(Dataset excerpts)
-=-=-

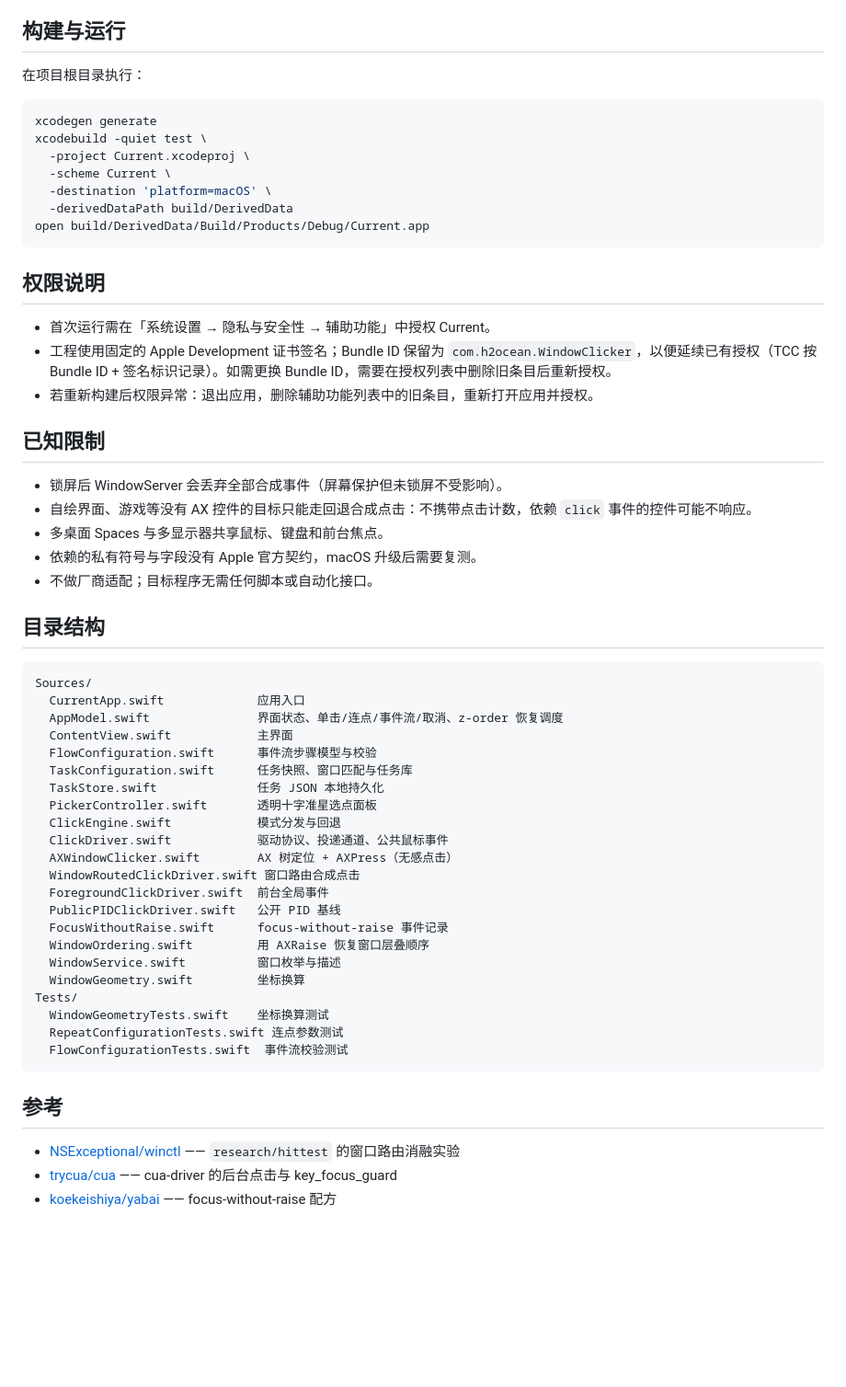
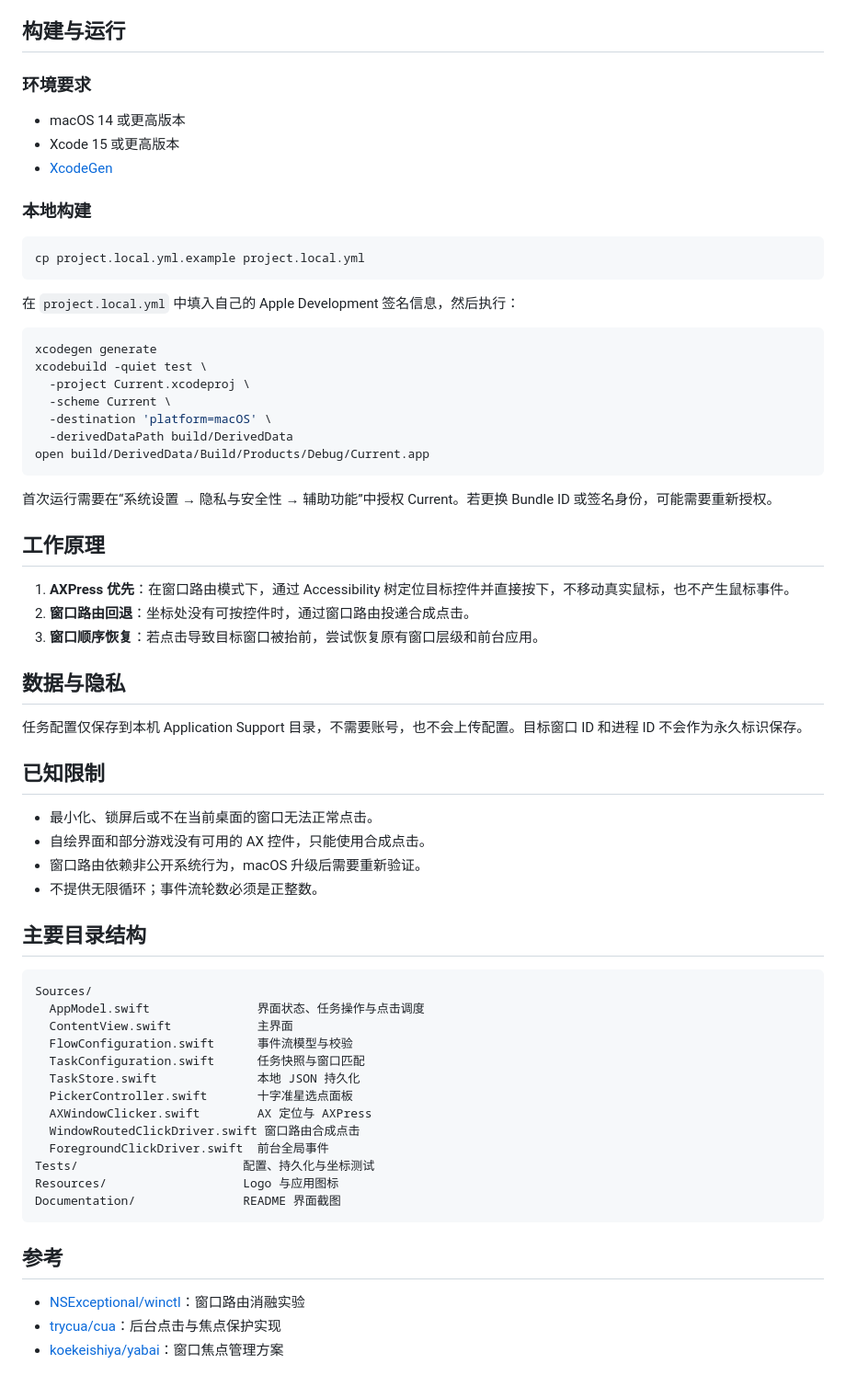
Before and after one commit to h2oc1an/Current, a Markdown page: README.md, the part around one of its changes. Shown at 92% size. Drawn GitHub-style; blank space fills up the shorter version.

````diff
--- a/README.md
+++ b/README.md
@@ -41,7 +55,19 @@
 
 ## 构建与运行
 
-在项目根目录执行：
+### 环境要求
+
+- macOS 14 或更高版本
+- Xcode 15 或更高版本
+- [XcodeGen](https://github.com/yonaskolb/XcodeGen)
+
+### 本地构建
+
+```bash
+cp project.local.yml.example project.local.yml
+```
+
+在 `project.local.yml` 中填入自己的 Apple Development 签名信息，然后执行：
 
 ```bash
 xcodegen generate
@@ -53,49 +79,45 @@ xcodebuild -quiet test \
 open build/DerivedData/Build/Products/Debug/Current.app
 ```
 
-## 权限说明
+首次运行需要在“系统设置 → 隐私与安全性 → 辅助功能”中授权 Current。若更换 Bundle ID 或签名身份，可能需要重新授权。
 
-- 首次运行需在「系统设置 → 隐私与安全性 → 辅助功能」中授权 Current。
-- 工程使用固定的 Apple Development 证书签名；Bundle ID 保留为 `com.h2ocean.WindowClicker`，以便延续已有授权（TCC 按 Bundle ID + 签名标识记录）。如需更换 Bundle ID，需要在授权列表中删除旧条目后重新授权。
-- 若重新构建后权限异常：退出应用，删除辅助功能列表中的旧条目，重新打开应用并授权。
+## 工作原理
+
+1. **AXPress 优先**：在窗口路由模式下，通过 Accessibility 树定位目标控件并直接按下，不移动真实鼠标，也不产生鼠标事件。
+2. **窗口路由回退**：坐标处没有可按控件时，通过窗口路由投递合成点击。
+3. **窗口顺序恢复**：若点击导致目标窗口被抬前，尝试恢复原有窗口层级和前台应用。
+
+## 数据与隐私
+
+任务配置仅保存到本机 Application Support 目录，不需要账号，也不会上传配置。目标窗口 ID 和进程 ID 不会作为永久标识保存。
 
 ## 已知限制
 
-- 锁屏后 WindowServer 会丢弃全部合成事件（屏幕保护但未锁屏不受影响）。
-- 自绘界面、游戏等没有 AX 控件的目标只能走回退合成点击：不携带点击计数，依赖 `click` 事件的控件可能不响应。
-- 多桌面 Spaces 与多显示器共享鼠标、键盘和前台焦点。
-- 依赖的私有符号与字段没有 Apple 官方契约，macOS 升级后需要复测。
-- 不做厂商适配；目标程序无需任何脚本或自动化接口。
+- 最小化、锁屏后或不在当前桌面的窗口无法正常点击。
+- 自绘界面和部分游戏没有可用的 AX 控件，只能使用合成点击。
+- 窗口路由依赖非公开系统行为，macOS 升级后需要重新验证。
+- 不提供无限循环；事件流轮数必须是正整数。
 
-## 目录结构
+## 主要目录结构
 
 ```text
 Sources/
-  CurrentApp.swift             应用入口
-  AppModel.swift               界面状态、单击/连点/事件流/取消、z-order 恢复调度
+  AppModel.swift               界面状态、任务操作与点击调度
   ContentView.swift            主界面
-  FlowConfiguration.swift      事件流步骤模型与校验
-  TaskConfiguration.swift      任务快照、窗口匹配与任务库
-  TaskStore.swift              任务 JSON 本地持久化
-  PickerController.swift       透明十字准星选点面板
-  ClickEngine.swift            模式分发与回退
-  ClickDriver.swift            驱动协议、投递通道、公共鼠标事件
-  AXWindowClicker.swift        AX 树定位 + AXPress（无感点击）
+  FlowConfiguration.swift      事件流模型与校验
+  TaskConfiguration.swift      任务快照与窗口匹配
+  TaskStore.swift              本地 JSON 持久化
+  PickerController.swift       十字准星选点面板
+  AXWindowClicker.swift        AX 定位与 AXPress
   WindowRoutedClickDriver.swift 窗口路由合成点击
   ForegroundClickDriver.swift  前台全局事件
-  PublicPIDClickDriver.swift   公开 PID 基线
-  FocusWithoutRaise.swift      focus-without-raise 事件记录
-  WindowOrdering.swift         用 AXRaise 恢复窗口层叠顺序
-  WindowService.swift          窗口枚举与描述
-  WindowGeometry.swift         坐标换算
-Tests/
-  WindowGeometryTests.swift    坐标换算测试
-  RepeatConfigurationTests.swift 连点参数测试
-  FlowConfigurationTests.swift  事件流校验测试
+Tests/                       配置、持久化与坐标测试
+Resources/                   Logo 与应用图标
+Documentation/               README 界面截图
 ```
 
 ## 参考
 
-- [NSExceptional/winctl](https://github.com/NSExceptional/winctl) —— `research/hittest` 的窗口路由消融实验
-- [trycua/cua](https://github.com/trycua/cua) —— cua-driver 的后台点击与 key_focus_guard
-- [koekeishiya/yabai](https://github.com/koekeishiya/yabai) —— focus-without-raise 配方
+- [NSExceptional/winctl](https://github.com/NSExceptional/winctl)：窗口路由消融实验
+- [trycua/cua](https://github.com/trycua/cua)：后台点击与焦点保护实现
+- [koekeishiya/yabai](https://github.com/koekeishiya/yabai)：窗口焦点管理方案
````
Also changed, not shown: other parts of README.md (+43 -29 lines), Documentation/screenshots/flow-steps.png (added), Documentation/screenshots/tasks.png (added), 1 other file.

-=-=-

**WHAT IS REQUIRED:** How many lines of the data above include the word "without"? Only that number should be returned.

**SOLUTION TO THIS PROBLEM:** 2